Task objective =
For every line in the data below that contains "setErrors", copy the line.

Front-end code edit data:
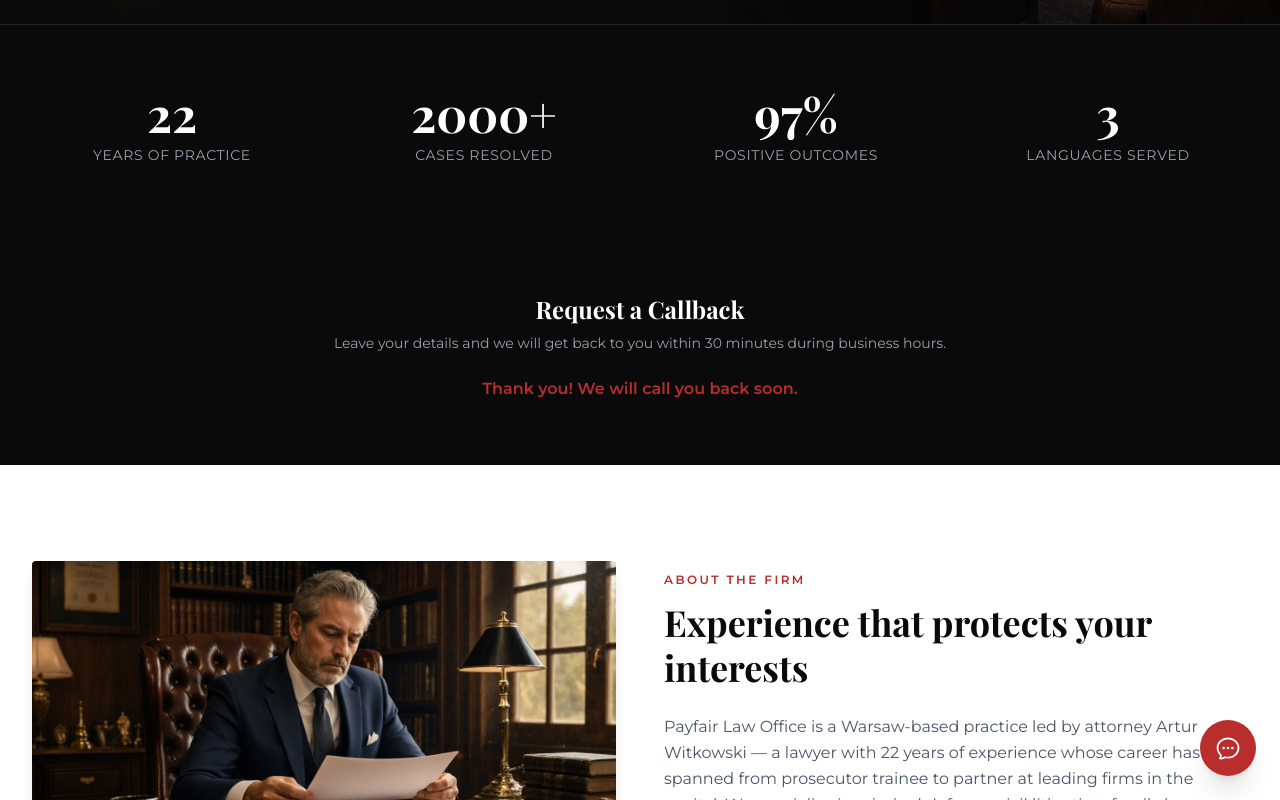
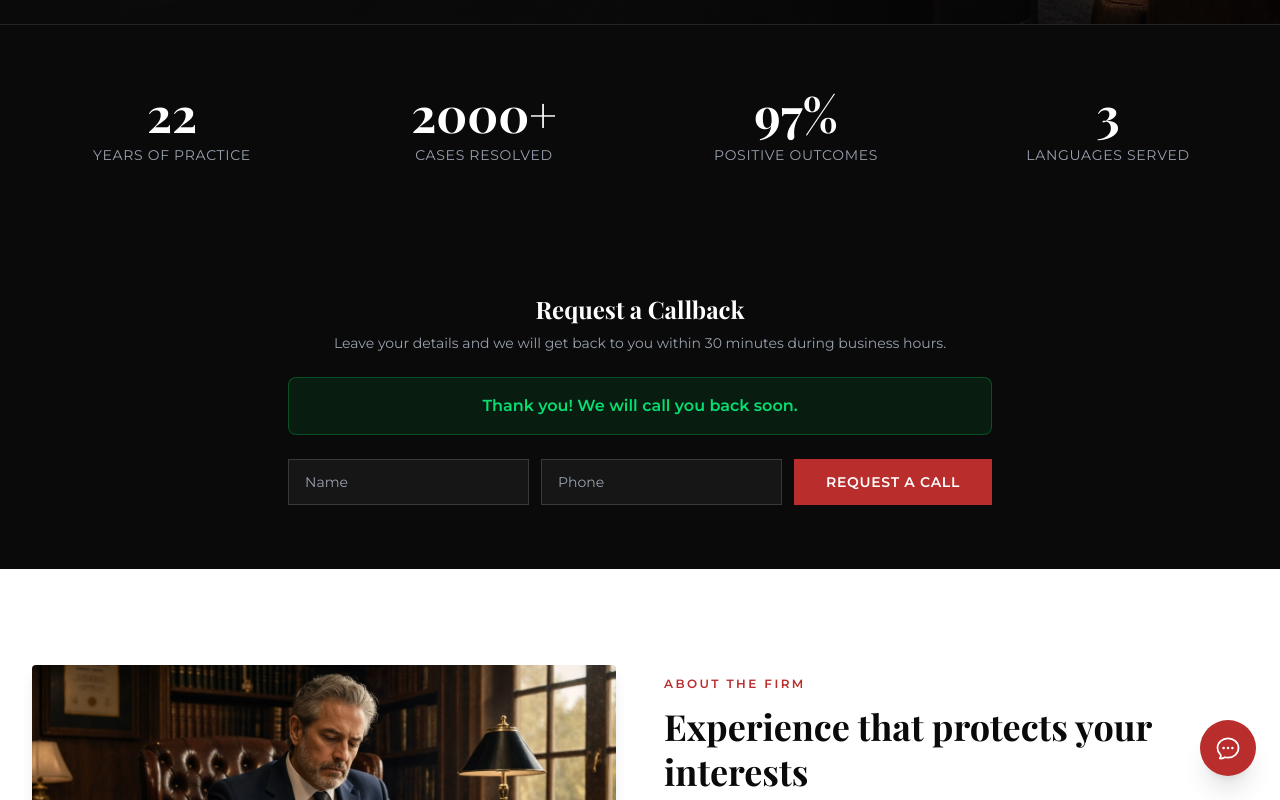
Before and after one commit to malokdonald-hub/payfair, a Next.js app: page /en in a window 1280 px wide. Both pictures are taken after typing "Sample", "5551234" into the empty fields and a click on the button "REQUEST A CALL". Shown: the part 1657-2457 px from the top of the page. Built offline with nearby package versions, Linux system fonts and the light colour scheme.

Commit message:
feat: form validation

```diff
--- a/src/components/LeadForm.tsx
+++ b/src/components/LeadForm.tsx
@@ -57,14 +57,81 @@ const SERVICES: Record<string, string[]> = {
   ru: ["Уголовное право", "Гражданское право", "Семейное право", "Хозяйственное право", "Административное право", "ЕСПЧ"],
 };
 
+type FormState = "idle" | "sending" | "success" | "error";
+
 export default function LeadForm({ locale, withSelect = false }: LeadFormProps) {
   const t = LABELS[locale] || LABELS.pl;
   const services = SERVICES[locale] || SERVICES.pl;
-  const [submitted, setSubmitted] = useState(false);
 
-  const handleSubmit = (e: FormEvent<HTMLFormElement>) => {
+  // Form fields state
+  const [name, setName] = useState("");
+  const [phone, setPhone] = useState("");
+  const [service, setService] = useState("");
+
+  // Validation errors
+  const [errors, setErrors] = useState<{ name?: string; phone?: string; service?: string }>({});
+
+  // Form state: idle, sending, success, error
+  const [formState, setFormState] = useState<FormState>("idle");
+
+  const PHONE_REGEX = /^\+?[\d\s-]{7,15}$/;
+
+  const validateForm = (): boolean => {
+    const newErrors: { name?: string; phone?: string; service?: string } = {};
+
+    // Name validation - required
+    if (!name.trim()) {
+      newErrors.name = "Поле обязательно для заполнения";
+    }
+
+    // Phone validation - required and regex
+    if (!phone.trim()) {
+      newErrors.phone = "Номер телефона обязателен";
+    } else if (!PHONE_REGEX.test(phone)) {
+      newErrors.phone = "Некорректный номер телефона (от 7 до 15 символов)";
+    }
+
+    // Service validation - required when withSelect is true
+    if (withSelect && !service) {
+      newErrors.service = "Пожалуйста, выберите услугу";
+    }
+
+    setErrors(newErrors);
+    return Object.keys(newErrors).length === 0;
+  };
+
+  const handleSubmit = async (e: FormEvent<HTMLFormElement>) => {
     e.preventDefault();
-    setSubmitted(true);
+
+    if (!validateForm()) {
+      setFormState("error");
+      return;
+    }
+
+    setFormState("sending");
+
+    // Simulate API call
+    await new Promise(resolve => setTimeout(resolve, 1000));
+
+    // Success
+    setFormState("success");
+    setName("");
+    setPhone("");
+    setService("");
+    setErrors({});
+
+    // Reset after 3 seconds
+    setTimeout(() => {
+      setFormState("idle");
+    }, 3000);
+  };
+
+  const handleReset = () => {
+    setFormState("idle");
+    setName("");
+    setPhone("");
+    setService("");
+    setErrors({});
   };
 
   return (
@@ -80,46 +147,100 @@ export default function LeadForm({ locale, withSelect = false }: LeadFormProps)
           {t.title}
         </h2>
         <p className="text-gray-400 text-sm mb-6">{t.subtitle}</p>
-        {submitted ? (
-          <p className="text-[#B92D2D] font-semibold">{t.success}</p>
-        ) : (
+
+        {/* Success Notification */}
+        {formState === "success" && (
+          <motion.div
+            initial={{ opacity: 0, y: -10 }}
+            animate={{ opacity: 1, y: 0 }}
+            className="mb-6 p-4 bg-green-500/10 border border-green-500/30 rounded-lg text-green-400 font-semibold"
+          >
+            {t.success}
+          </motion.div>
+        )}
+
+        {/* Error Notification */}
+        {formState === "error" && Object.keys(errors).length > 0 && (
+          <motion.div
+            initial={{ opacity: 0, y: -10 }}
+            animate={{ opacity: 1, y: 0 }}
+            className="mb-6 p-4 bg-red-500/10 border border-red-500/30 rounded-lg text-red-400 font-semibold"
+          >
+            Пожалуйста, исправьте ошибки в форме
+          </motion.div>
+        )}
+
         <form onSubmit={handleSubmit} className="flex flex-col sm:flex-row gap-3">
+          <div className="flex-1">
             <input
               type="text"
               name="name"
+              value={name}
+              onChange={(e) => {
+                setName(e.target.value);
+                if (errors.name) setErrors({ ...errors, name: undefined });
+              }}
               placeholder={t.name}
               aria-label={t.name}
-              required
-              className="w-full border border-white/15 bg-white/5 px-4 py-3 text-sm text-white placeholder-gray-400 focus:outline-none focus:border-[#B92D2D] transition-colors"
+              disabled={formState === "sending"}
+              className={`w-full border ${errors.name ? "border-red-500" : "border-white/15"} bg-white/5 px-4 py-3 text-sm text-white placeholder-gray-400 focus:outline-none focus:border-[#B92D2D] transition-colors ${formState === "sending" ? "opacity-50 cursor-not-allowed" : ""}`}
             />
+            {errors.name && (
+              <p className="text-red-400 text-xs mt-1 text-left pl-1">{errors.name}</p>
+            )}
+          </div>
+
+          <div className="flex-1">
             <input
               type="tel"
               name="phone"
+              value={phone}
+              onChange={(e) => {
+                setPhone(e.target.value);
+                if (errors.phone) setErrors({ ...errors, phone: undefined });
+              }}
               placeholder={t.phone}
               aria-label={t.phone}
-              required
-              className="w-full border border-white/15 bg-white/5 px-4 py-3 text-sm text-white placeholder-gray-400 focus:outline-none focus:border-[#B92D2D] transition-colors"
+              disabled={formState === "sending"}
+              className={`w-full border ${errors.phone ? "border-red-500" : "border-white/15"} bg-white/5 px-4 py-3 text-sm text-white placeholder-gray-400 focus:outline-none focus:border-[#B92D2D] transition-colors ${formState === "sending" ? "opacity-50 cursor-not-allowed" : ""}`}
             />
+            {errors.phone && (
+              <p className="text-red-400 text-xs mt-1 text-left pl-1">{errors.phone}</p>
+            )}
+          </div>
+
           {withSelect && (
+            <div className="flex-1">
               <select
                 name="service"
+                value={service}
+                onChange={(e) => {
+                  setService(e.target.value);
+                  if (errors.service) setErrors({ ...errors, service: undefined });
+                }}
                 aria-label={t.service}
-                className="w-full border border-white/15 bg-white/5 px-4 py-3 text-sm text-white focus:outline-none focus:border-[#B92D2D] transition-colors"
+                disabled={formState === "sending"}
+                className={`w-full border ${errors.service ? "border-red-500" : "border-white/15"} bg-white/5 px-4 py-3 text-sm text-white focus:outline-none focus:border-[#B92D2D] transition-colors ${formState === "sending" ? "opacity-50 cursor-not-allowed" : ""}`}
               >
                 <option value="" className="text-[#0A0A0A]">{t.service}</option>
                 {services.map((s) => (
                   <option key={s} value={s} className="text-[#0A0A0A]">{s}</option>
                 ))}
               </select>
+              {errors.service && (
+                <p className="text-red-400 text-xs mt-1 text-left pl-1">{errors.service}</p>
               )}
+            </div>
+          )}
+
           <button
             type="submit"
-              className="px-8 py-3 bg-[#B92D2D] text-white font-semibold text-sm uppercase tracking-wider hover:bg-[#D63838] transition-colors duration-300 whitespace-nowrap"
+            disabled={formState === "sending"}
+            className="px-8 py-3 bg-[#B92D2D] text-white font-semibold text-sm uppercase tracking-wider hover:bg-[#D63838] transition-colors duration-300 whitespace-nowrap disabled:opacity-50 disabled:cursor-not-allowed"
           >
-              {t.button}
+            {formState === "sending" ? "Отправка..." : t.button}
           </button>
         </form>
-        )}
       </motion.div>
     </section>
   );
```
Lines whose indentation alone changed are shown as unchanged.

--

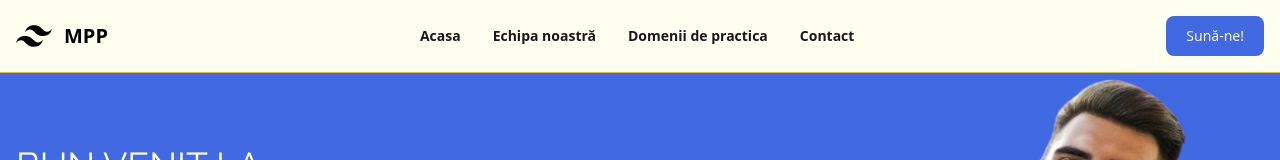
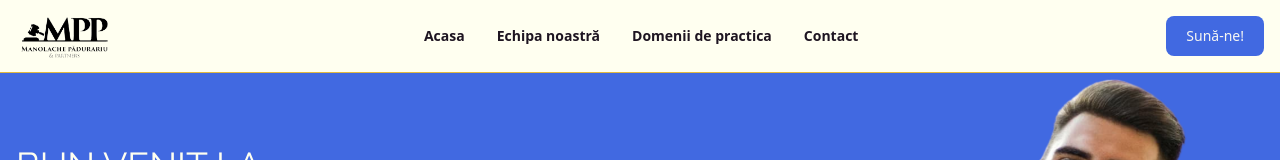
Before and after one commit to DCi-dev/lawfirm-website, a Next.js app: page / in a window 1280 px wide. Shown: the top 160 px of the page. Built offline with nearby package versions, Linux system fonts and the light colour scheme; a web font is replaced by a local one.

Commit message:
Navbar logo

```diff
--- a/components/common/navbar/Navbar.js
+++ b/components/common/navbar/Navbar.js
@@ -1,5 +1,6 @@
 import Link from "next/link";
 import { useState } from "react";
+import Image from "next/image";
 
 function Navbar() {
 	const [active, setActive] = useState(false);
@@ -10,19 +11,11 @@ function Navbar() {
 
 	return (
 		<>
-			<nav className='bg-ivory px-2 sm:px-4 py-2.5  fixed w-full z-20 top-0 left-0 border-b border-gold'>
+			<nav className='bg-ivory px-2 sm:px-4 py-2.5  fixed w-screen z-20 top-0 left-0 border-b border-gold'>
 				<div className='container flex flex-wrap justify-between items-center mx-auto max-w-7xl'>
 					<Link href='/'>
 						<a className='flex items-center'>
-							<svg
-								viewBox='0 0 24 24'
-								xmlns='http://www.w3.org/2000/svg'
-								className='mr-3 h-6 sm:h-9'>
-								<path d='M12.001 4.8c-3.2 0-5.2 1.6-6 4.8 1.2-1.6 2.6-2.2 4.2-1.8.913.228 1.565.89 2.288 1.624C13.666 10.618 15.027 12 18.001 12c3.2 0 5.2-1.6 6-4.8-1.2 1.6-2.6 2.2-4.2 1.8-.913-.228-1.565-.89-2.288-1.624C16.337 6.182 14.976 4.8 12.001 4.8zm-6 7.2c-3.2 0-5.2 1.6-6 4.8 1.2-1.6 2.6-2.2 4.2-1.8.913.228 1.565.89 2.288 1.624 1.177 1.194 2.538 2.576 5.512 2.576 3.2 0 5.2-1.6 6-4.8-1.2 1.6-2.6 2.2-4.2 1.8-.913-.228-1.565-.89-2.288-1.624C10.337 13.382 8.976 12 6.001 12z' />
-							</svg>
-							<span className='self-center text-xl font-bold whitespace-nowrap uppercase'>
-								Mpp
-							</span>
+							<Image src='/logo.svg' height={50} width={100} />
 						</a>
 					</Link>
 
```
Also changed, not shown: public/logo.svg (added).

==

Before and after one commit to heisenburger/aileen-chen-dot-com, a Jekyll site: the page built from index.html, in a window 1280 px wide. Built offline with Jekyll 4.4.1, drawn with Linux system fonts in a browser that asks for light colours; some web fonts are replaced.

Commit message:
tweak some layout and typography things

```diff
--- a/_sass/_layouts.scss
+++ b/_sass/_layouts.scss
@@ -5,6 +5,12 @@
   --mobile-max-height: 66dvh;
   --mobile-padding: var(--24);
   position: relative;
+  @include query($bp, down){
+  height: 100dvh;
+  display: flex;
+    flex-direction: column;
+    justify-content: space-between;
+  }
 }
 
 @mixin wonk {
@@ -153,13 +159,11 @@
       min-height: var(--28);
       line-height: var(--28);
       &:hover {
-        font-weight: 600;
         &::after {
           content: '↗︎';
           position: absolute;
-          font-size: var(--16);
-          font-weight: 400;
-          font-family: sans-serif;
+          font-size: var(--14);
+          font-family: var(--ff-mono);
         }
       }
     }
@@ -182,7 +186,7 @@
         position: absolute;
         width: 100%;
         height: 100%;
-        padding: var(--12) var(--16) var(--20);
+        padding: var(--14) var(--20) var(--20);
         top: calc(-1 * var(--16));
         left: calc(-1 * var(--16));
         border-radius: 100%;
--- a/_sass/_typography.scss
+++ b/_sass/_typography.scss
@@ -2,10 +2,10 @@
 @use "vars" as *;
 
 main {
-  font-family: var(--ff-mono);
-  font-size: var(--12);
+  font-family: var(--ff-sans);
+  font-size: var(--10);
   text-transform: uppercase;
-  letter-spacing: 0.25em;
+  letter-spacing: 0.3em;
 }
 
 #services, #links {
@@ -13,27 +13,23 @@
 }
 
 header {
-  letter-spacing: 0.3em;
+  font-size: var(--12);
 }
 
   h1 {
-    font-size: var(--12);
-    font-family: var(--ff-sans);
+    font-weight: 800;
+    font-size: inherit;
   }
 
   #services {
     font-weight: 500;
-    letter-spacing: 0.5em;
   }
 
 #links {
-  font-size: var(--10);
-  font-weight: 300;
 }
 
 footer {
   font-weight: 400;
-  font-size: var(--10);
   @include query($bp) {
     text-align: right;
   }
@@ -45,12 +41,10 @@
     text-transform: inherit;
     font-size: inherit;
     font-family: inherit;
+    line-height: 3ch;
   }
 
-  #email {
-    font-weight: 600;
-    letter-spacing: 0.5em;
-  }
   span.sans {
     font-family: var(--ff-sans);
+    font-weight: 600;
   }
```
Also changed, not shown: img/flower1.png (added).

Worked solution =
+  const [errors, setErrors] = useState<{ name?: string; phone?: string; service?: string }>({});
+    setErrors(newErrors);
+    setErrors({});
+    setErrors({});
+                if (errors.name) setErrors({ ...errors, name: undefined });
+                if (errors.phone) setErrors({ ...errors, phone: undefined });
+                  if (errors.service) setErrors({ ...errors, service: undefined });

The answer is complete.